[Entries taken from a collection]
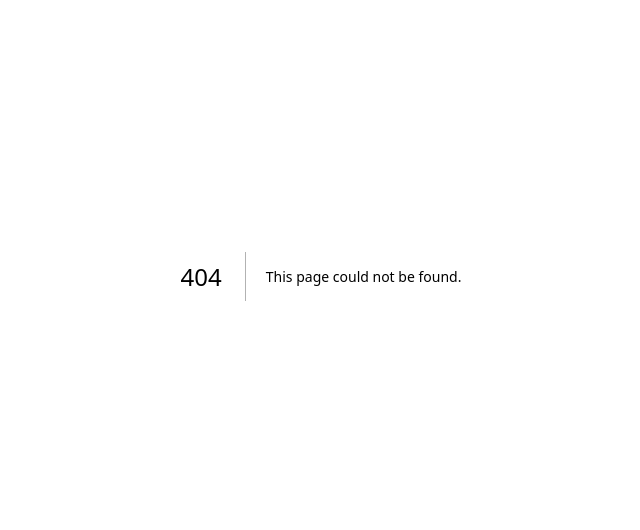
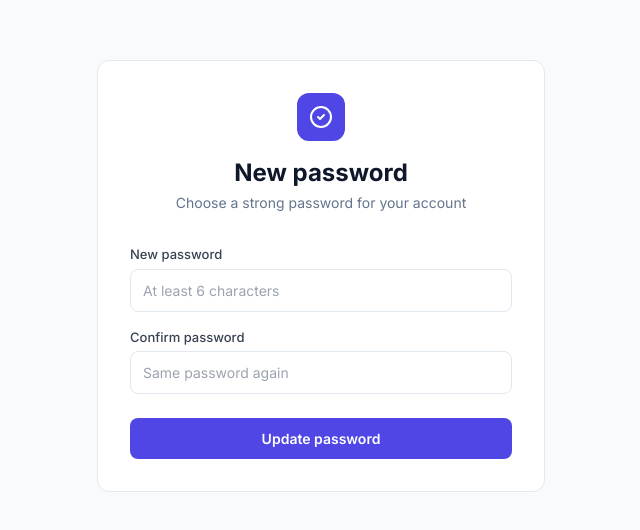
Before and after one commit to tintunnaing9810-rgb/wg-habbit, a Next.js app: page /reset-password in a window 1280 px wide. Before the commit this address had no page. Shown: the part 124-654 px from the top of the page, without its empty margins (319-959 px from the left). Built offline with nearby package versions, Linux system fonts and the light colour scheme.

Commit message:
Add forgot password flow
- Forgot password? link next to password label on login form
- Clicking it shows inline reset form: enter email → sends Supabase reset link
- Reset link redirects to /reset-password page where user sets a new password
- Back to log in link to cancel out of reset flow

```diff
--- /dev/null
+++ b/app/(auth)/reset-password/page.tsx
@@ -0,0 +1,82 @@
+"use client";
+
+import { useState, FormEvent } from "react";
+import { useRouter } from "next/navigation";
+import { CheckCircle2, LoaderCircle } from "lucide-react";
+import { createClient } from "@/lib/supabase/client";
+
+export default function ResetPasswordPage() {
+  const router = useRouter();
+  const [password, setPassword] = useState("");
+  const [confirm, setConfirm] = useState("");
+  const [pending, setPending] = useState(false);
+  const [error, setError] = useState<string | null>(null);
+
+  async function handleSubmit(e: FormEvent<HTMLFormElement>) {
+    e.preventDefault();
+    if (password !== confirm) {
+      setError("Passwords do not match.");
+      return;
+    }
+    setPending(true);
+    setError(null);
+    const supabase = createClient();
+    const { error: updateError } = await supabase.auth.updateUser({ password });
+    setPending(false);
+    if (updateError) {
+      setError(updateError.message);
+    } else {
+      router.push("/dashboard");
+    }
+  }
+
+  return (
+    <main className="flex min-h-screen items-center justify-center bg-slate-50 p-6">
+      <div className="w-full max-w-md card p-8">
+        <div className="mb-8 text-center">
+          <div className="mx-auto mb-4 flex h-12 w-12 items-center justify-center rounded-xl bg-indigo-600">
+            <CheckCircle2 className="h-6 w-6 text-white" />
+          </div>
+          <h1 className="text-2xl font-bold text-slate-900">New password</h1>
+          <p className="mt-1 text-sm text-slate-500">Choose a strong password for your account</p>
+        </div>
+
+        <form className="grid gap-4" onSubmit={handleSubmit}>
+          <div>
+            <label className="label">New password</label>
+            <input
+              type="password"
+              required
+              minLength={6}
+              placeholder="At least 6 characters"
+              className="input"
+              value={password}
+              onChange={(e) => setPassword(e.target.value)}
+            />
+          </div>
+          <div>
+            <label className="label">Confirm password</label>
+            <input
+              type="password"
+              required
+              minLength={6}
+              placeholder="Same password again"
+              className="input"
+              value={confirm}
+              onChange={(e) => setConfirm(e.target.value)}
+            />
+          </div>
+
+          {error && (
+            <p className="rounded-lg px-4 py-3 text-sm bg-red-50 text-red-700 border border-red-200">{error}</p>
+          )}
+
+          <button type="submit" disabled={pending} className="btn-primary w-full mt-2">
+            {pending && <LoaderCircle className="h-4 w-4 animate-spin" />}
+            {pending ? "Updating..." : "Update password"}
+          </button>
+        </form>
+      </div>
+    </main>
+  );
+}
--- a/components/auth-form.tsx
+++ b/components/auth-form.tsx
@@ -16,6 +16,8 @@ export function AuthForm({ mode }: AuthFormProps) {
   const [error, setError] = useState<string | null>(null);
   const [notice, setNotice] = useState<string | null>(null);
   const [pending, setPending] = useState(false);
+  const [forgotMode, setForgotMode] = useState(false);
+  const [resetEmail, setResetEmail] = useState("");
   const searchError = searchParams.get("error");
 
   async function handleSubmit(event: FormEvent<HTMLFormElement>) {
@@ -61,6 +63,66 @@ export function AuthForm({ mode }: AuthFormProps) {
     router.refresh();
   }
 
+  async function handleForgotPassword(e: FormEvent<HTMLFormElement>) {
+    e.preventDefault();
+    setPending(true);
+    setError(null);
+    const { error: resetError } = await supabase.auth.resetPasswordForEmail(resetEmail, {
+      redirectTo: `${window.location.origin}/auth/confirm?next=/reset-password`,
+    });
+    setPending(false);
+    if (resetError) {
+      setError(resetError.message);
+    } else {
+      setNotice("Check your email for a password reset link.");
+      setForgotMode(false);
+    }
+  }
+
+  if (forgotMode) {
+    return (
+      <div className="w-full card p-8">
+        <div className="mb-8 text-center">
+          <div className="mx-auto mb-4 flex h-12 w-12 items-center justify-center rounded-xl bg-indigo-600">
+            <CheckCircle2 className="h-6 w-6 text-white" />
+          </div>
+          <h1 className="text-2xl font-bold text-slate-900">Reset password</h1>
+          <p className="mt-1 text-sm text-slate-500">We'll send a reset link to your email</p>
+        </div>
+
+        <form className="grid gap-4" onSubmit={handleForgotPassword}>
+          <div>
+            <label className="label">Email</label>
+            <input
+              type="email"
+              required
+              placeholder="you@example.com"
+              className="input"
+              value={resetEmail}
+              onChange={(e) => setResetEmail(e.target.value)}
+            />
+          </div>
+          {error && (
+            <p className="rounded-lg px-4 py-3 text-sm bg-red-50 text-red-700 border border-red-200">{error}</p>
+          )}
+          <button type="submit" disabled={pending} className="btn-primary w-full mt-2">
+            {pending && <LoaderCircle className="h-4 w-4 animate-spin" />}
+            {pending ? "Sending..." : "Send reset link"}
+          </button>
+        </form>
+
+        <p className="mt-6 text-center text-sm text-slate-500">
+          <button
+            onClick={() => { setForgotMode(false); setError(null); }}
+            className="font-semibold text-indigo-600 hover:text-indigo-700"
+          >
+            Back to log in
+          </button>
+        </p>
+      </div>
+    );
+  }
+
   return (
     <div className="w-full card p-8">
       {/* Header */}
@@ -97,7 +159,18 @@ export function AuthForm({ mode }: AuthFormProps) {
           />
         </div>
         <div>
-          <label className="label">Password</label>
+          <div className="flex items-center justify-between">
+            <label className="label">Password</label>
+            {mode === "login" && (
+              <button
+                type="button"
+                onClick={() => { setForgotMode(true); setError(null); setNotice(null); }}
+                className="text-xs font-medium text-indigo-600 hover:text-indigo-700 mb-1"
+              >
+                Forgot password?
+              </button>
+            )}
+          </div>
           <input
             name="password"
             type="password"
```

▶ ACTIVITY:
Extract every line above that contains the word "onSubmit".

▶ ANSWER FOR THIS EXERCISE:
+        <form className="grid gap-4" onSubmit={handleSubmit}>
+        <form className="grid gap-4" onSubmit={handleForgotPassword}>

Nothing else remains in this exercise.